Many of these ant bait products contain a sweet attractant such as honey or sugar to attract and encourage ants to eat the poison. Unfortunately this is also very attractive to our pets, with dogs often ingesting all of the available bait that they can access.
So what are the common poisons that are found in ant baits?
Most commonly used domestic insecticides these days are of low toxicity. The days of arsenic, organochlorines and organophosphates are (mostly) gone. However, not all ant bait or insecticide exposures are without concern, and every now and then the Animal Poisons Centre is involved in the management of pets that become very sick from exposure to such products.
Boron compounds are particularly common and are found in products such as AntRid and some Kiwicare products. They are relatively safe to pets with small ingestions, however large amounts can result in severe gastroenteritis and possibly kidney injury.
Fipronil is another common insecticide found in ant killing products. Fipronil is a neurotoxin but the amount found in most domestic baits is not usually enough to result in problems in dogs and cats. Rabbits are particularly sensitive to fipronil and all exposures should be regarded as potentially life-threatening.
Some ant killing sprays contain pyrethroid insecticides. Such examples include bifenthrin, permethrin, esfenvalerate and tetramethrin. Pyrethroid insecticides can result in neurotoxicity in dogs and cats if enough is ingested, concentrated products (products that need to be mixed or diluted before use) are far more concerning. Cats are highly sensitive to pyrethroid insecticides and can get very sick from small exposures.

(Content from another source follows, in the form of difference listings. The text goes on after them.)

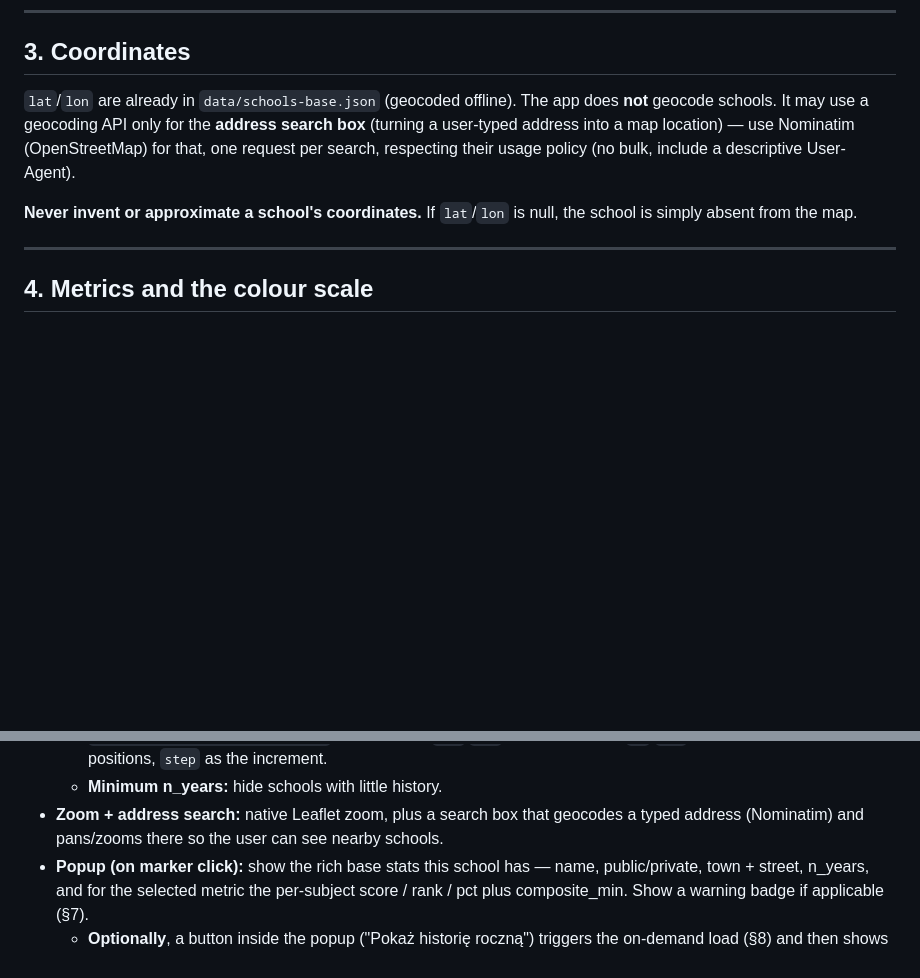
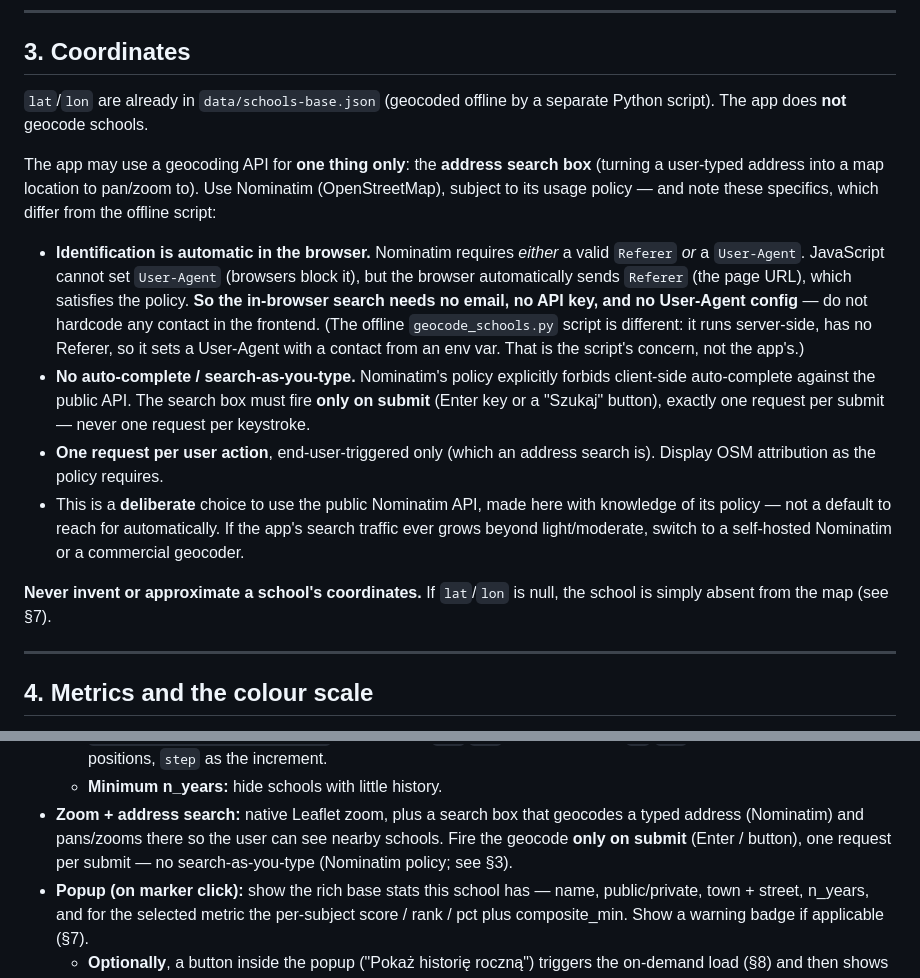
Before and after one commit to herbakamil/compare-primary-schools-mazowieckie, a Markdown page: MAP_APP_BRIEF.md, 2 parts joined by grey strips. GitHub-like rendering; blank space fills up the shorter version.

Commit message:
Clarify geocoding

```diff
--- a/MAP_APP_BRIEF.md
+++ b/MAP_APP_BRIEF.md
@@ -136,14 +136,35 @@ not served by the site. Ignore them in the web app.
 
 ## 3. Coordinates
 
-`lat`/`lon` are already in `data/schools-base.json` (geocoded offline). The app does
-**not** geocode schools. It may use a geocoding API only for the **address search
-box** (turning a user-typed address into a map location) — use Nominatim
-(OpenStreetMap) for that, one request per search, respecting their usage policy
-(no bulk, include a descriptive User-Agent).
+`lat`/`lon` are already in `data/schools-base.json` (geocoded offline by a
+separate Python script). The app does **not** geocode schools.
+
+The app may use a geocoding API for **one thing only**: the **address search box**
+(turning a user-typed address into a map location to pan/zoom to). Use Nominatim
+(OpenStreetMap), subject to its usage policy — and note these specifics, which
+differ from the offline script:
+
+- **Identification is automatic in the browser.** Nominatim requires *either* a
+  valid `Referer` *or* a `User-Agent`. JavaScript cannot set `User-Agent` (browsers
+  block it), but the browser automatically sends `Referer` (the page URL), which
+  satisfies the policy. **So the in-browser search needs no email, no API key, and
+  no User-Agent config** — do not hardcode any contact in the frontend. (The
+  offline `geocode_schools.py` script is different: it runs server-side, has no
+  Referer, so it sets a User-Agent with a contact from an env var. That is the
+  script's concern, not the app's.)
+- **No auto-complete / search-as-you-type.** Nominatim's policy explicitly forbids
+  client-side auto-complete against the public API. The search box must fire **only
+  on submit** (Enter key or a "Szukaj" button), exactly one request per submit —
+  never one request per keystroke.
+- **One request per user action**, end-user-triggered only (which an address search
+  is). Display OSM attribution as the policy requires.
+- This is a **deliberate** choice to use the public Nominatim API, made here with
+  knowledge of its policy — not a default to reach for automatically. If the app's
+  search traffic ever grows beyond light/moderate, switch to a self-hosted
+  Nominatim or a commercial geocoder.
 
 **Never invent or approximate a school's coordinates.** If `lat`/`lon` is null,
-the school is simply absent from the map.
+the school is simply absent from the map (see §7).
 
 ---
 
@@ -208,7 +229,8 @@ assuming 0.
   - **Minimum n_years:** hide schools with little history.
 - **Zoom + address search:** native Leaflet zoom, plus a search box that
   geocodes a typed address (Nominatim) and pans/zooms there so the user can see
-  nearby schools.
+  nearby schools. Fire the geocode **only on submit** (Enter / button), one
+  request per submit — no search-as-you-type (Nominatim policy; see §3).
 - **Popup (on marker click):** show the rich base stats this school has —
   name, public/private, town + street, n_years, and for the selected metric the
   per-subject score / rank / pct plus composite_min. Show a warning badge if
```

Other poisons commonly found in domestic ant baits include abamectin, hydramethylnon, indoxacarb, thiamethoxam and pyriproxyfen and these have variable effects depending on the concentration and amount ingested.
There is a lot that goes into risk assessing your pets insecticide exposure and it is always best to call the Animal Poisons Centre or your vet for expert advice. Some factors that will be considered include the bait, it’s constituents, the concentration or amount of active ingredient(s) that have been ingested, the species of your pet, your pets weight and in some cases the inactive ingredients of the product. Some pets, usually dogs, may also ingest product packaging and this can put them at risk of gastrointestinal obstruction.
As mentioned before, dogs are attracted to many ant killing products because of their sweet taste. It is essential to make sure that baits are kept away from curious paws and only placed out in areas where your dog cannot access, such as up on high ledges. Always follow the packet instructions. For liquid products such as AntRid, ensure only the recommended amount is placed out for the ants. Keep all pesticide products stored away in a safe area (locked away if possible) and don’t forget to put primary packaging away immediately after using.
Whilst there are always exceptions to a rule, cats are in general much more fussy eaters than dogs. They are unlikely to ingest large quantities of bait placed out but may be exposed by walking over treated surfaces and then grooming themselves. If you have a feline companion, we recommend avoiding the use of pyrethroid containing insecticides where possible. You can always call the Animal Poisons Centre to check if the product you intend to use contains this type of insecticides.
The Animal Poisons Centre can be contacted on 1300 869 738 (Australia) or 0800 869 738 (New Zealand). The service is free for all pet owners and it is worth calling us for any exposure or suspected exposure to a poison.